The amendment to the Wildlife Act 1975 came into effect on Thursday, officially revoking an outdated law that declared wombats unprotected in some parts of the state.
It follows a state government inquiry into wombat protection laws that was triggered by public outrage after The New Daily revealed wealthy international tourists were being invited to a Murrindindi farm in northern Victoria to hunt the animals.
I know a lot of you were concerned last year when it was revealed wombats were being hunted by wealthy tourists at a…
The farm is owned by a Chinese businessman and partner of Crown casino at the centre of an explosive Nine investigation into links between casinos and organised crime.
Revelations that wombats were being offered as hunting targets for foreign tourists exposed a “confusing” loophole in the Wildlife Act that meant the animals were not protected in 193 parishes in Victoria.
A number of politicians, including Greens Senator Sarah Hanson-Young and Victorian MP Andy Meddick, raised the issue of wombat killing laws in Parliament, demanding the government take action to protect them.
More than 200,000 people signed a petition calling on the Victorian government to protect the animals statewide.
In response to public outrage, the Environment Department promised to review the state’s wombat killing laws.
In December last year, the department confirmed it had completed its review, but gave very few details about what action it would take to stop wombat killings.

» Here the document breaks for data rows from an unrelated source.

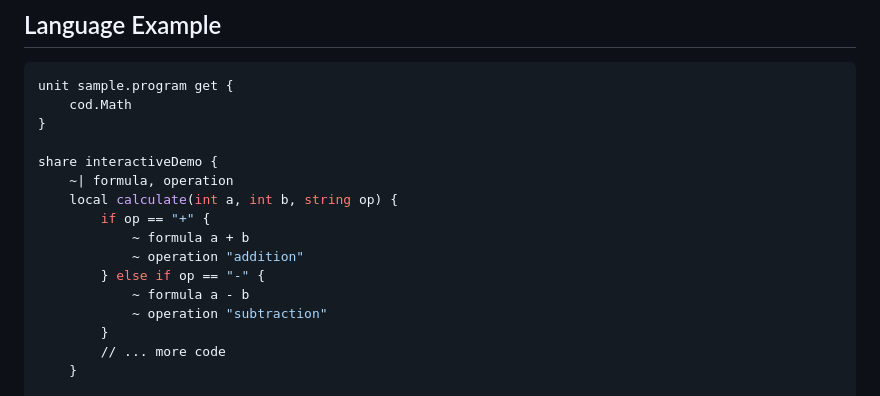
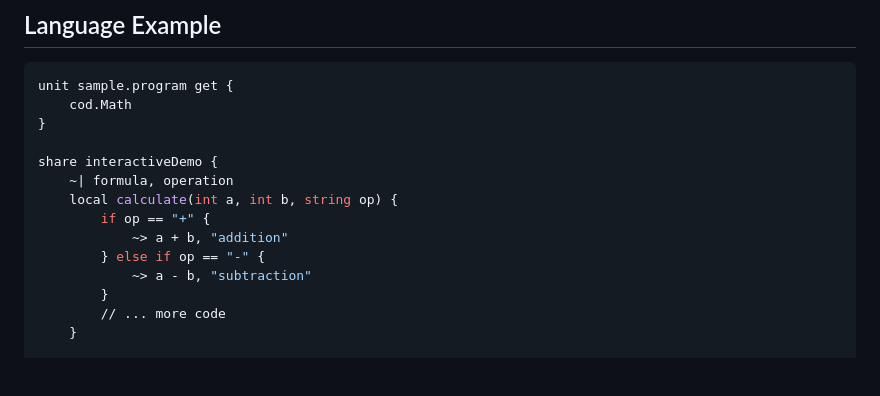
Before and after one commit to DanexCodr/Coderive, a Markdown page: README.md, the part around the change. GitHub-like rendering; blank space fills up the shorter version.

```diff
--- a/README.md
+++ b/README.md
@@ -49,11 +49,9 @@ share interactiveDemo {
     ~| formula, operation
     local calculate(int a, int b, string op) {
         if op == "+" {
-            ~ formula a + b
-            ~ operation "addition"
+            ~> a + b, "addition"
         } else if op == "-" {
-            ~ formula a - b
-            ~ operation "subtraction"
+            ~> a - b, "subtraction"
         }
         // ... more code
     }
```
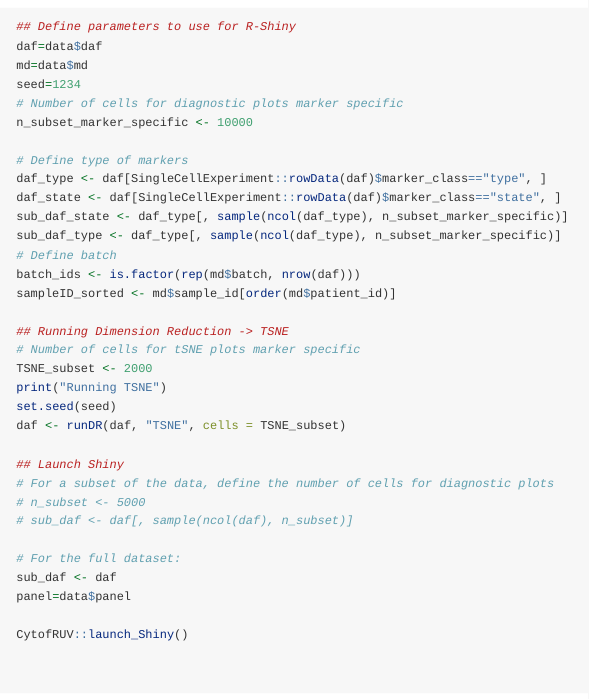
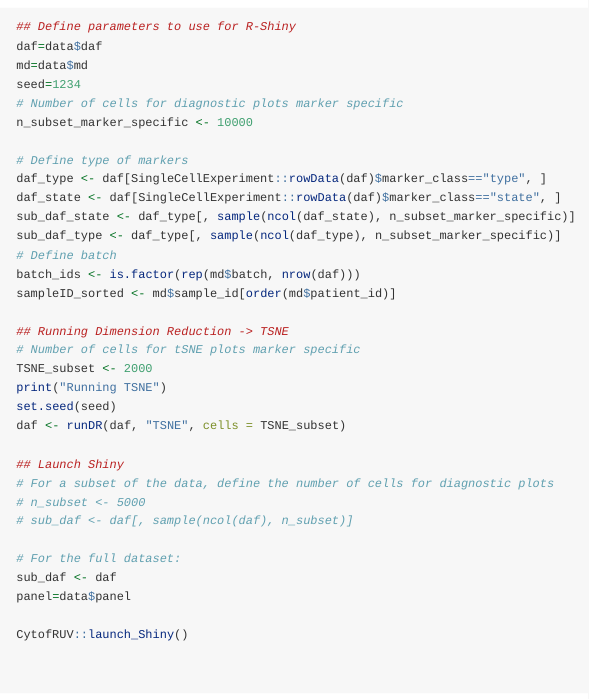
Before and after one commit to mtrussart/CytofRUV, an R Markdown document (vignettes/Introduction_to_CytofRUV.Rmd): the page in a window 1100 px wide, from 2360 px down. Rendered offline with R 4.5, knitr and Pandoc, with nearby package versions; some code elsewhere in the file could not run offline; long lines of code are wrapped.

Commit message:
state marker sub

```diff
--- a/vignettes/Introduction_to_CytofRUV.Rmd
+++ b/vignettes/Introduction_to_CytofRUV.Rmd
@@ -103,7 +103,7 @@ The user needs to select the data to use (before or after normalisation) to visu
   # Define type of markers
   daf_type <- daf[SingleCellExperiment::rowData(daf)$marker_class=="type", ]
   daf_state <- daf[SingleCellExperiment::rowData(daf)$marker_class=="state", ]
-  sub_daf_state <- daf_type[, sample(ncol(daf_type), n_subset_marker_specific)]
+  sub_daf_state <- daf_type[, sample(ncol(daf_state), n_subset_marker_specific)]
   sub_daf_type <- daf_type[, sample(ncol(daf_type), n_subset_marker_specific)]
   # Define batch
   batch_ids <- is.factor(rep(md$batch, nrow(daf)))
```
Also changed, not shown: README.md.
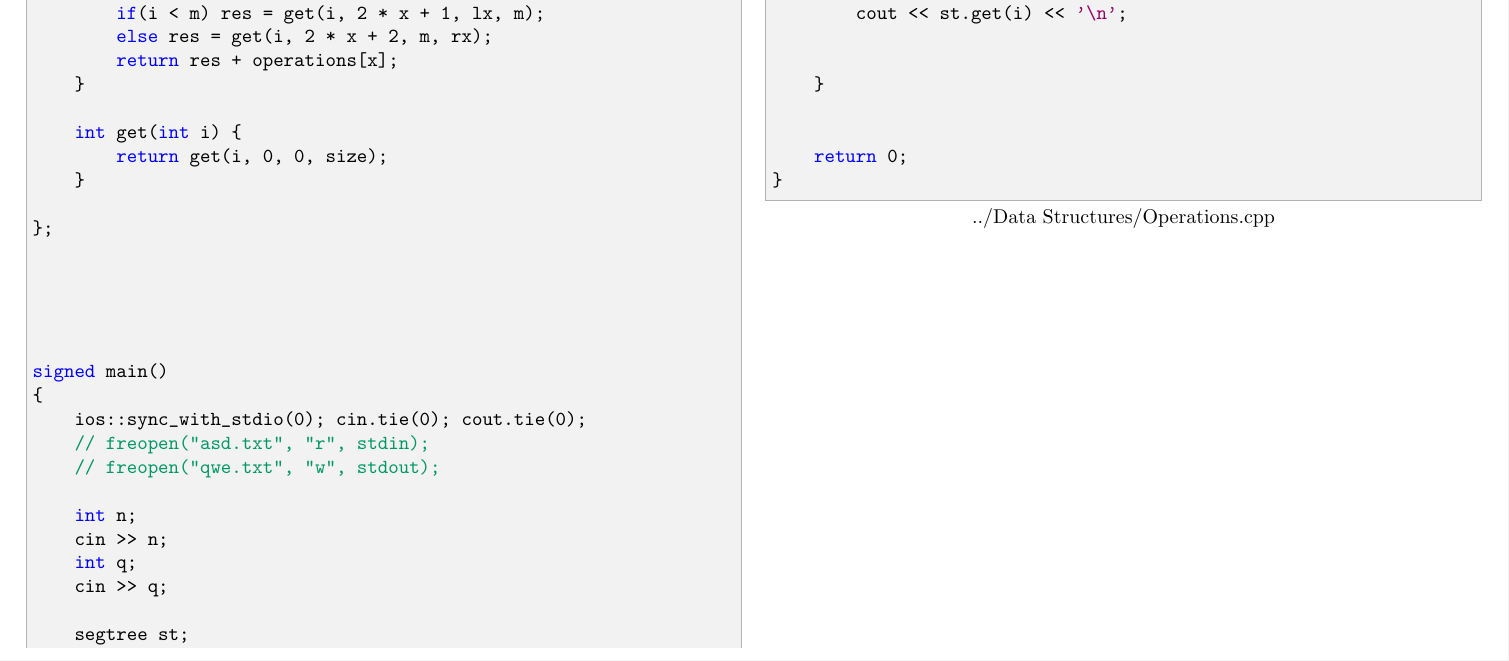
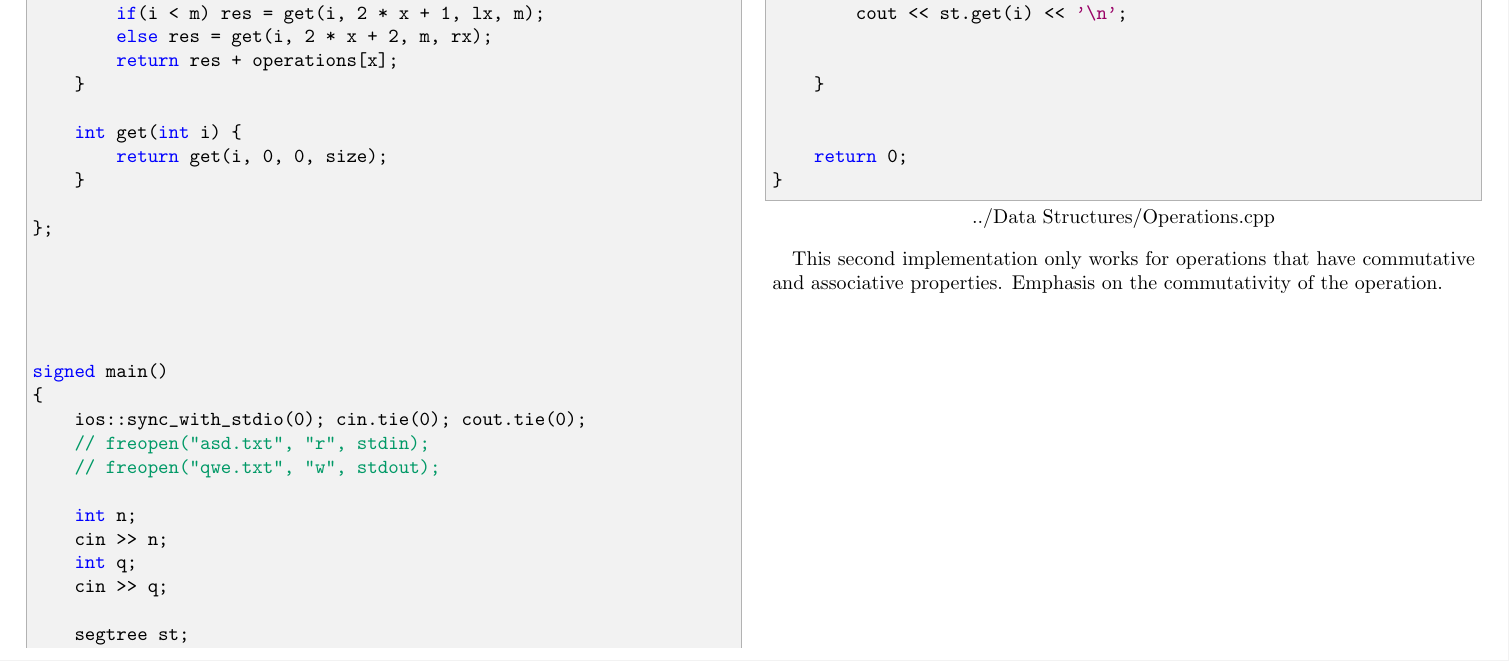
Before and after one commit to jnava1612/Teambook-Sindicato-de-Transporte-2880, a LaTeX book (Output/Teambook.tex, which reads Data Structures/DataStructures.tex): part of page 10 of 39, cut so that both start at the same text. The pictures show the PDF file Output/Teambook.pdf that the author committed with the source.

Commit message:
Added clarifications

```diff
--- a/Data Structures/DataStructures.tex
+++ b/Data Structures/DataStructures.tex
@@ -41,3 +41,5 @@ Another useful tool while using the Segment Tree is the Lazy Propagation techniq
 In order to do operations on segments without having to worry about the lazy propagation, we can use the following functions:
 
 \lstinputlisting{../Data Structures/Operations.cpp}
+
+This second implementation only works for operations that have commutative and associative properties. Emphasis on the commutativity of the operation.
```
Also changed, not shown: Output/Teambook.pdf, 3 other files.
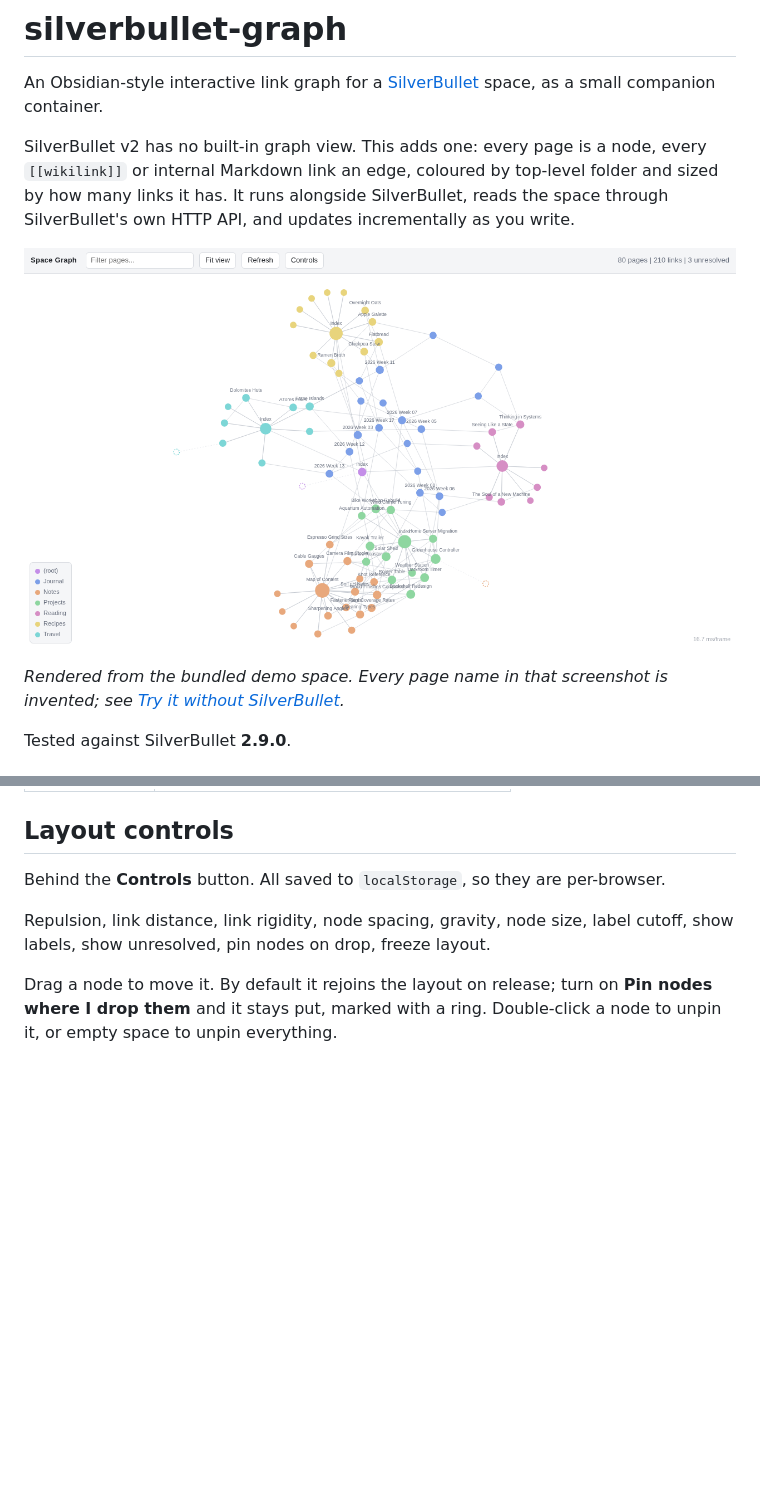
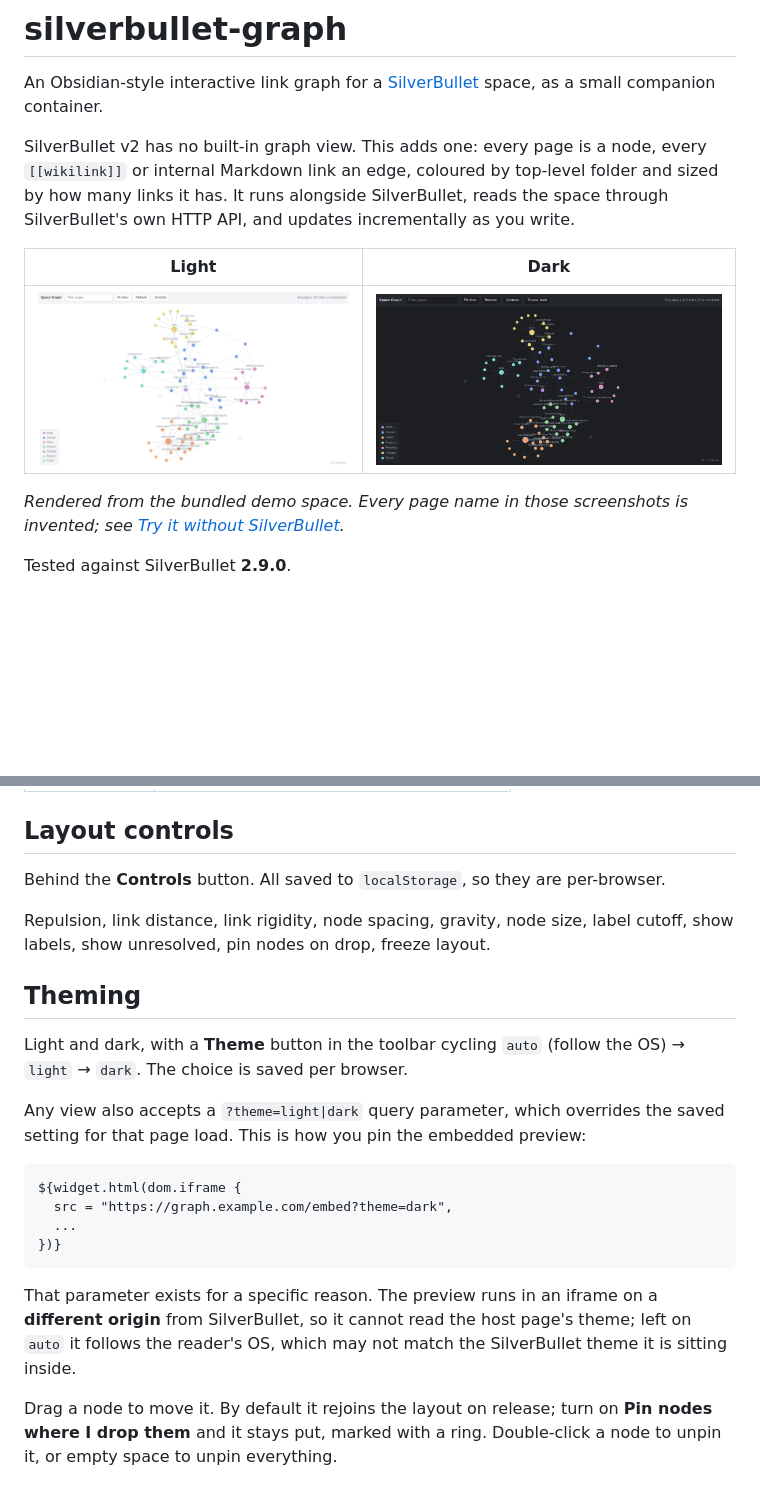
Before and after one commit to fperdigon/silverbullet-graph, a Markdown page: README.md, 2 parts joined by grey strips. Drawn GitHub-style; pictures changed too: docs/screenshot-dark.png (added); blank space fills up the shorter version.

````diff
--- a/README.md
+++ b/README.md
@@ -9,9 +9,11 @@ folder and sized by how many links it has. It runs alongside SilverBullet,
 reads the space through SilverBullet's own HTTP API, and updates incrementally
 as you write.
 
-![The graph view](docs/screenshot.png)
+| Light | Dark |
+|---|---|
+| ![Light theme](docs/screenshot.png) | ![Dark theme](docs/screenshot-dark.png) |
 
-*Rendered from the bundled demo space. Every page name in that screenshot is
+*Rendered from the bundled demo space. Every page name in those screenshots is
 invented; see [Try it without SilverBullet](#try-it-without-silverbullet).*
 
 Tested against SilverBullet **2.9.0**.
@@ -161,6 +163,26 @@ per-browser.
 Repulsion, link distance, link rigidity, node spacing, gravity, node size,
 label cutoff, show labels, show unresolved, pin nodes on drop, freeze layout.
 
+## Theming
+
+Light and dark, with a **Theme** button in the toolbar cycling
+`auto` (follow the OS) → `light` → `dark`. The choice is saved per browser.
+
+Any view also accepts a `?theme=light|dark` query parameter, which overrides the
+saved setting for that page load. This is how you pin the embedded preview:
+
+```markdown
+${widget.html(dom.iframe {
+  src = "https://graph.example.com/embed?theme=dark",
+  ...
+})}
+```
+
+That parameter exists for a specific reason. The preview runs in an iframe on a
+**different origin** from SilverBullet, so it cannot read the host page's theme;
+left on `auto` it follows the reader's OS, which may not match the SilverBullet
+theme it is sitting inside.
+
 Drag a node to move it. By default it rejoins the layout on release; turn on
 **Pin nodes where I drop them** and it stays put, marked with a ring.
 Double-click a node to unpin it, or empty space to unpin everything.
````
Also changed, not shown: 3 other files.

On Thursday, the Victorian Government overturned the decades-old legal loophole.